The study revealed a great deal about the usage of video-recordings and feedback. While some students reported feeling tension knowing that their examination would be recorded, many of the subjects felt the dialogue with and responses from the teacher in connection with visualized feedback were beneficial the process was an excellent learning opportunity for the process of emergency care. As reported by Nystrom
“The students described how this opened their eyes to their own actions, and that visualization provided an opportunity to increase self-knowledge, both as a person and regarding their role as a nurse. The video-recording allowed them to see clearly and reconnect to what they had done and what they had neglected to do, which enabled the students to prepare for their future professional role.”
A link to the full study may be found here: http://www.diva-portal.org/smash/get/diva2:648405/FULLTEXT03

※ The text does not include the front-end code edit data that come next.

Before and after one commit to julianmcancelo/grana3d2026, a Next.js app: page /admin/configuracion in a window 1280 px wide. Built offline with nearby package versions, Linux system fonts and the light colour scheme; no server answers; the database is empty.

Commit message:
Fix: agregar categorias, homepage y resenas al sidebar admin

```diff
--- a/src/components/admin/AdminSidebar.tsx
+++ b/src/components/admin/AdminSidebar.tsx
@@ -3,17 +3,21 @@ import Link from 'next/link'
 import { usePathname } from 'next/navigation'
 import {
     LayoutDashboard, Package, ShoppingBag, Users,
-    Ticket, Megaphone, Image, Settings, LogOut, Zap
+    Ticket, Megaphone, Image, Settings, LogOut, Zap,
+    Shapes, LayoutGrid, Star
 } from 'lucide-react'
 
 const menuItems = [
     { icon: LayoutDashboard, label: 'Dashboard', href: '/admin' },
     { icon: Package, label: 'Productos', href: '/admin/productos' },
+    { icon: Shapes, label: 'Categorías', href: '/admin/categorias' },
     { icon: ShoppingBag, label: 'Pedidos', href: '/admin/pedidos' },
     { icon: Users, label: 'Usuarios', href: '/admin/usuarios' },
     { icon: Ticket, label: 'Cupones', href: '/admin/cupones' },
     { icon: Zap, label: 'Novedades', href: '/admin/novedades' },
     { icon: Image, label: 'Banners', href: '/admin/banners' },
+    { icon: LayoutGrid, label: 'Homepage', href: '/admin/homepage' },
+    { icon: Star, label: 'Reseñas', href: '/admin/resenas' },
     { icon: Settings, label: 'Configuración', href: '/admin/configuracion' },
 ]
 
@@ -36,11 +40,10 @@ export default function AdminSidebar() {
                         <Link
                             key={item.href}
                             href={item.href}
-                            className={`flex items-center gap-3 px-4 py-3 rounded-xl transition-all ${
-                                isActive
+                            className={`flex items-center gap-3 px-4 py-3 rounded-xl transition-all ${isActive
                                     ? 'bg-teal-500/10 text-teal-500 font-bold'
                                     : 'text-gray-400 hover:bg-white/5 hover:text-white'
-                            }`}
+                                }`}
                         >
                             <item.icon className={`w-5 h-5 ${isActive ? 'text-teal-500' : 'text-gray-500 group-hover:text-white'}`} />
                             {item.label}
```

Overall, these case studies demonstrate that within the health sector, video-recording and video based feedback are viable valuable educational tools which promote dialogue, increased self-knowledge and professional growth for nursing students. They are very effective in bolstering students’ communication and interview skills, their abilities with HPS, and their ability to handle an emergent situation. However, as with other professions, the effectiveness of the feedback is heavily dependent on the feedback process, and the ability of the instructor to provide timely criticisms. Giving students clear and constructive feedback on their work in progress is just as important as giving clear instructions for the assignment itself, and platforms like WeVu help provide a nuanced solution to this problem. The software not only allows for students to see what happened and learn from their experiences but also provides an effective outlet for instructors to give students feedback throughout the learning process. The accessibility of the video for student reflection, peer feedback, instructor coaching, and assessment – plus the comments appearing at the right time and place on the video – makes it even more likely that we will see learning gains from the use of video for skills learning.